→ **Provided data**
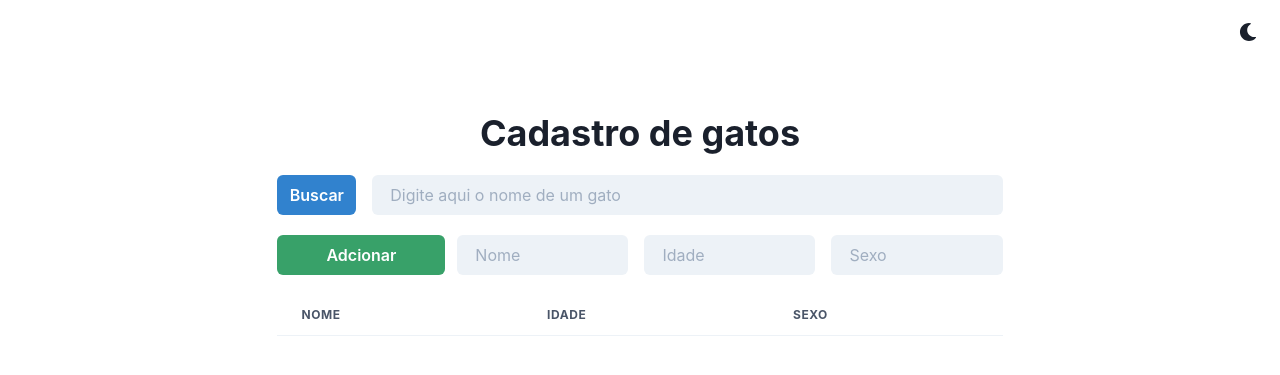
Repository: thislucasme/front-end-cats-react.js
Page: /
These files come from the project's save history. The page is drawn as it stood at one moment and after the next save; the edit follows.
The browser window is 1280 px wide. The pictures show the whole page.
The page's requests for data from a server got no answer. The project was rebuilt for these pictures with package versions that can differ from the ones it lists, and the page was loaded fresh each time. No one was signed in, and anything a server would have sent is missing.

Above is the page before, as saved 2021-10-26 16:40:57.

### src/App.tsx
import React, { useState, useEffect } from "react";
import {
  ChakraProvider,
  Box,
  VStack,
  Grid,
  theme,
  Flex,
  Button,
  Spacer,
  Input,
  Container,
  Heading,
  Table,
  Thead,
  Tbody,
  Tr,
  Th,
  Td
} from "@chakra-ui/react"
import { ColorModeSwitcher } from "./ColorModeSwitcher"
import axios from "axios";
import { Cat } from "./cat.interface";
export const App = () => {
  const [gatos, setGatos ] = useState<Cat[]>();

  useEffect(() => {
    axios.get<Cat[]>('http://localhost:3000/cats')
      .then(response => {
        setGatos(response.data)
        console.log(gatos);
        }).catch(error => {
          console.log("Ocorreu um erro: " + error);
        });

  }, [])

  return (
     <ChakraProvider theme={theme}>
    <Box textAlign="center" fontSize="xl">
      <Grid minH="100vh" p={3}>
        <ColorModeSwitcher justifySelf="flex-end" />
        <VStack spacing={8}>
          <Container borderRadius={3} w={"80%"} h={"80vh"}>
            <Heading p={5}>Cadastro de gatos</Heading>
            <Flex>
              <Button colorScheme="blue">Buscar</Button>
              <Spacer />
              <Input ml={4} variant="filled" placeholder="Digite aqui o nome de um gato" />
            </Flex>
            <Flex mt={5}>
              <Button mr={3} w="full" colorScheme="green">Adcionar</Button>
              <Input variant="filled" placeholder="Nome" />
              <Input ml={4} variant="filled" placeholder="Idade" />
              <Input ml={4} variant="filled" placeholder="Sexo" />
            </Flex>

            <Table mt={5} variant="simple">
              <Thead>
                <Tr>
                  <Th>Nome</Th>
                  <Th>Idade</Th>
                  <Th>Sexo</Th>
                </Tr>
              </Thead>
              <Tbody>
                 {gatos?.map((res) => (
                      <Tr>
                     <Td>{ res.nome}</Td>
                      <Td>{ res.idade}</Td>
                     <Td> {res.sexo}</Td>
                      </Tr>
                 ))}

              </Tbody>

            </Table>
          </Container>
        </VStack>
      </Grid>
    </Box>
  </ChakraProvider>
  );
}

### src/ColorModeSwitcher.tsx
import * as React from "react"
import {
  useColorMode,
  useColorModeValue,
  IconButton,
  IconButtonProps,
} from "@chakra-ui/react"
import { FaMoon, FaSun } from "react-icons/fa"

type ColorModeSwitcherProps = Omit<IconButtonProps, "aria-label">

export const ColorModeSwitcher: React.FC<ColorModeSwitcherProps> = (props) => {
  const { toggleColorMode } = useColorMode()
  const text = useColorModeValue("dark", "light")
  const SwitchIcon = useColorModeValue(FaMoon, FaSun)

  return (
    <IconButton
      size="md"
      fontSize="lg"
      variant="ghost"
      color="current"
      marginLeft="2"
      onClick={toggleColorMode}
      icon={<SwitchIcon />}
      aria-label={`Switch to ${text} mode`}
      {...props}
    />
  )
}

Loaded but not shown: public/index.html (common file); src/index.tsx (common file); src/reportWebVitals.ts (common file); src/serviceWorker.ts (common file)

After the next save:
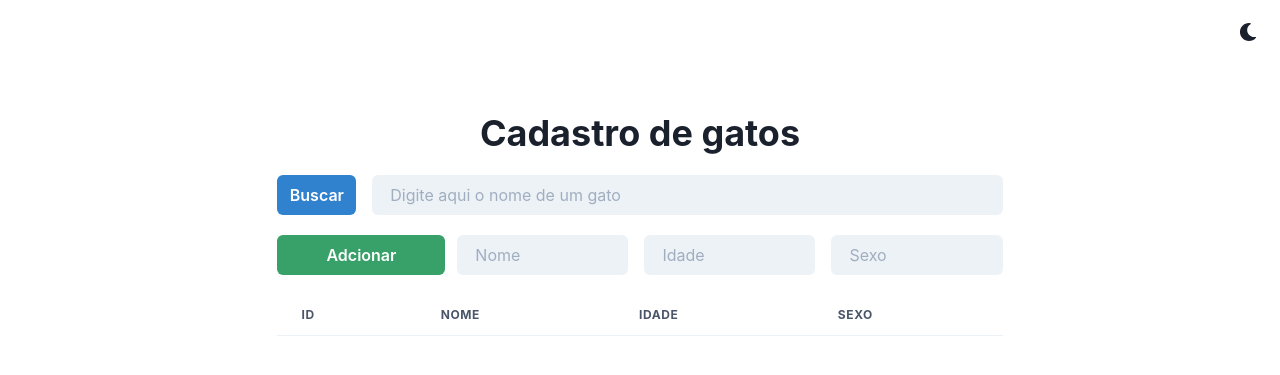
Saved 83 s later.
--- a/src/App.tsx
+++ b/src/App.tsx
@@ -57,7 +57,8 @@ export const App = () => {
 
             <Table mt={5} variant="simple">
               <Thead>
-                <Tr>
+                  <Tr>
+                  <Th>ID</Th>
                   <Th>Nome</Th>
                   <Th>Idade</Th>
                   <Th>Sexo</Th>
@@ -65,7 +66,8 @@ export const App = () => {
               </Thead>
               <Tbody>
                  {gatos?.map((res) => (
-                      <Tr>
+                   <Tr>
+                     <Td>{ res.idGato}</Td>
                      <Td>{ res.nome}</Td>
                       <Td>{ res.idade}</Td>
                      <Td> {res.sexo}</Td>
...
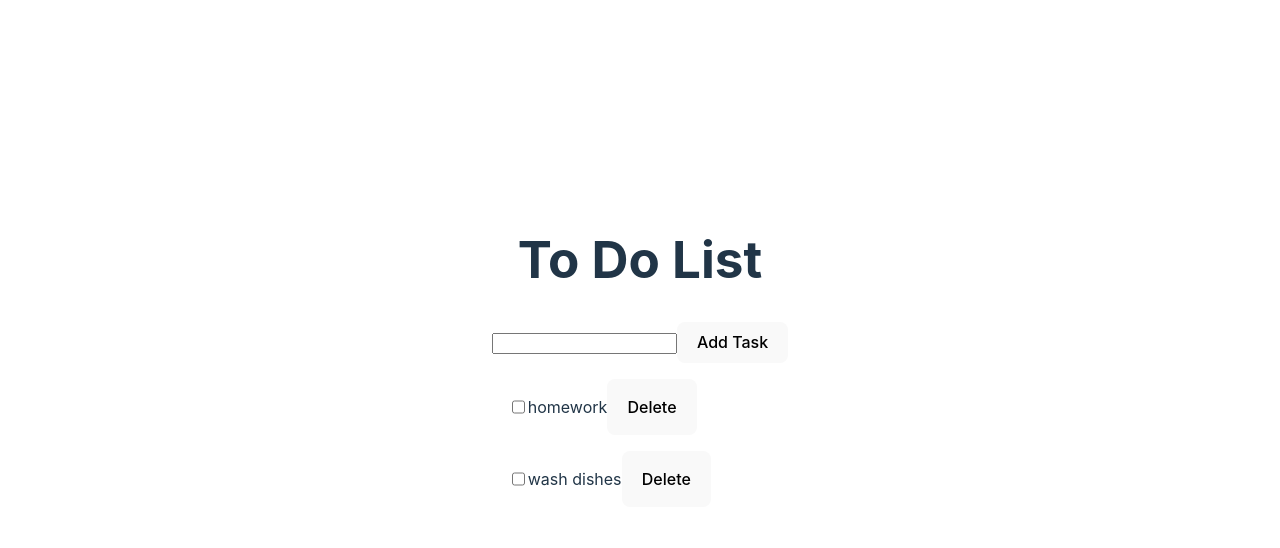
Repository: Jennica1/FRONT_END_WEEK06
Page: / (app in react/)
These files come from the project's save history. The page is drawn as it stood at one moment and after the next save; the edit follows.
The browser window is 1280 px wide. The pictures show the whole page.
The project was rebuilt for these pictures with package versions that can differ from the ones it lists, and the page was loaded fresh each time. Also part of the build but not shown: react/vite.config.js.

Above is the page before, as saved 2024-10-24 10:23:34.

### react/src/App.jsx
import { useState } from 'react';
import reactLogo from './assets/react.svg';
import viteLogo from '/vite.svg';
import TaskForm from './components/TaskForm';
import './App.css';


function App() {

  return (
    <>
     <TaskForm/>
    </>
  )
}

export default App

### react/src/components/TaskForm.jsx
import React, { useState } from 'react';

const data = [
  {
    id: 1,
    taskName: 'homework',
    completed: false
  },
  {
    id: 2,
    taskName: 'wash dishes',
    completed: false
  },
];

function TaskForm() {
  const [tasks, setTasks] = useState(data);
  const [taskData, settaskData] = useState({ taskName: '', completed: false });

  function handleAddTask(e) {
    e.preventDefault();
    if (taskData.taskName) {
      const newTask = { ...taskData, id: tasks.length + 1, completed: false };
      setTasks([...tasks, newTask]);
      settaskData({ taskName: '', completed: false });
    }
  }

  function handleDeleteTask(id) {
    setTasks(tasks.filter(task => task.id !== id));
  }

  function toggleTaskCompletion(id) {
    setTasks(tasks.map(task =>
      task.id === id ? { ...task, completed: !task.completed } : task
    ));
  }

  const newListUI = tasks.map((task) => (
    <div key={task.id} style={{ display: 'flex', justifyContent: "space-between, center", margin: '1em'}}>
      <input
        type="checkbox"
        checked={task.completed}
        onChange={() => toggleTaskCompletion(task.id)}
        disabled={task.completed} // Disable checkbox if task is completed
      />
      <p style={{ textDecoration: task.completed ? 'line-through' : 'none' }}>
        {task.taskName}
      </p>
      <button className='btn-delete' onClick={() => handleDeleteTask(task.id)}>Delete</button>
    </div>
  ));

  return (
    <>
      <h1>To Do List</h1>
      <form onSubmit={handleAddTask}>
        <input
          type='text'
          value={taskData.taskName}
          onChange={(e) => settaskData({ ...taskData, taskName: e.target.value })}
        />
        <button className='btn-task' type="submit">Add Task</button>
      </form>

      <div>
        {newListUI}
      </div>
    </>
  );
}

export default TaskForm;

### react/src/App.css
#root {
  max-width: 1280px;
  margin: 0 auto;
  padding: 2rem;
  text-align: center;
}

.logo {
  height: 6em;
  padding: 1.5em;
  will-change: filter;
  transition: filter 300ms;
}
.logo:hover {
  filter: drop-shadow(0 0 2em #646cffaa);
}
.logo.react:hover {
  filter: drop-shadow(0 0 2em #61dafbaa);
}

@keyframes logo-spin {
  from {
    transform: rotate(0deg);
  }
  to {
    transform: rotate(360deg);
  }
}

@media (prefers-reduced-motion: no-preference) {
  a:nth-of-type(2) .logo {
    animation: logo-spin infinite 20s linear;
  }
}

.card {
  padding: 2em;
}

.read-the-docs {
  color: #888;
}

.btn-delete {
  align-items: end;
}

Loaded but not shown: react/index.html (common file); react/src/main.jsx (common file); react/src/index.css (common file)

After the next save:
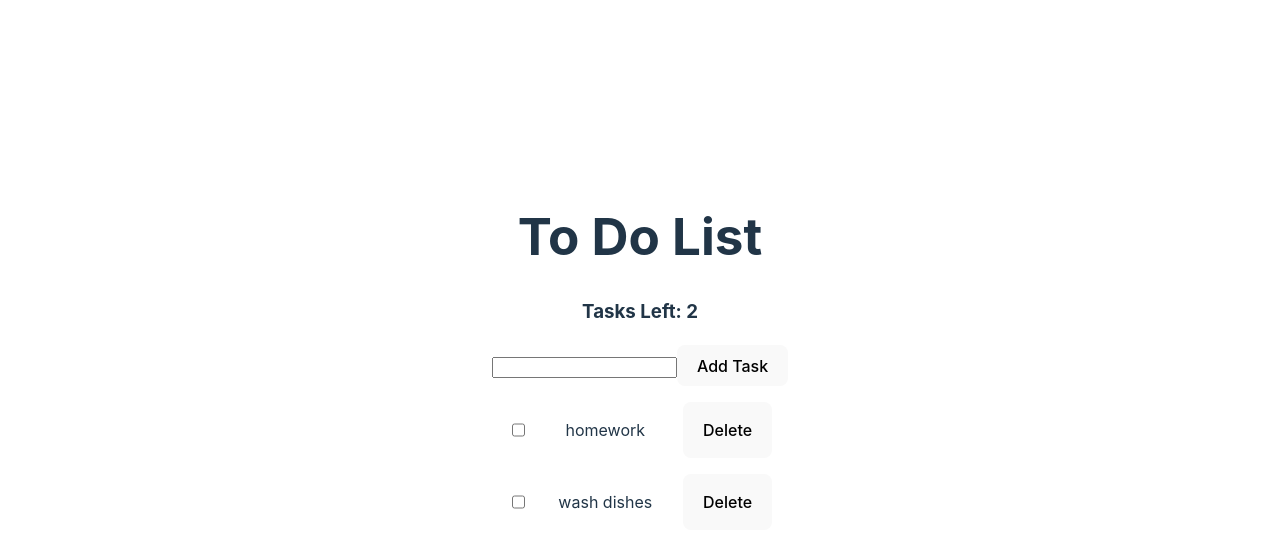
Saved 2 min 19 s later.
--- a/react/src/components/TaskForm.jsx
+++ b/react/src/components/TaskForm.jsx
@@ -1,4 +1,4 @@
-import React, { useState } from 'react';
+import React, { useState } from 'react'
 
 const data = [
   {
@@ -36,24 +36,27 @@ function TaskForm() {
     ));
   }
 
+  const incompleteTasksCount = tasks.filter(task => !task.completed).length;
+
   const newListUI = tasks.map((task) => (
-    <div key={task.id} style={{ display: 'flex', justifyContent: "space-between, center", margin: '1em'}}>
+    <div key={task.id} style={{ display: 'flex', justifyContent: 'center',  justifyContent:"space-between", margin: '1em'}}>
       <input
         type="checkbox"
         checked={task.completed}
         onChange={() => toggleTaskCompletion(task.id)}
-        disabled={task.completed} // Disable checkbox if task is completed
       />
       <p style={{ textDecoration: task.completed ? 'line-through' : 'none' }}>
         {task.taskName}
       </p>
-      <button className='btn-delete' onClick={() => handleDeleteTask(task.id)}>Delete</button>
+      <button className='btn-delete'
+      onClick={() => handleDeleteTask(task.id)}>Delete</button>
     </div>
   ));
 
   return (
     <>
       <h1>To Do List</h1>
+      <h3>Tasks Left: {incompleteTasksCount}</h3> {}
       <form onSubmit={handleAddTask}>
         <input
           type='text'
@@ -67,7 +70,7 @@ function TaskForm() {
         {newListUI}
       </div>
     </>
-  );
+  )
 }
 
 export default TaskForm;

→ **Goal of the exercise**
All lines of the material that contain the word "setTasks" should be listed.

→ **Exercise answer**
  const [tasks, setTasks] = useState(data);
      setTasks([...tasks, newTask]);
    setTasks(tasks.filter(task => task.id !== id));
    setTasks(tasks.map(task =>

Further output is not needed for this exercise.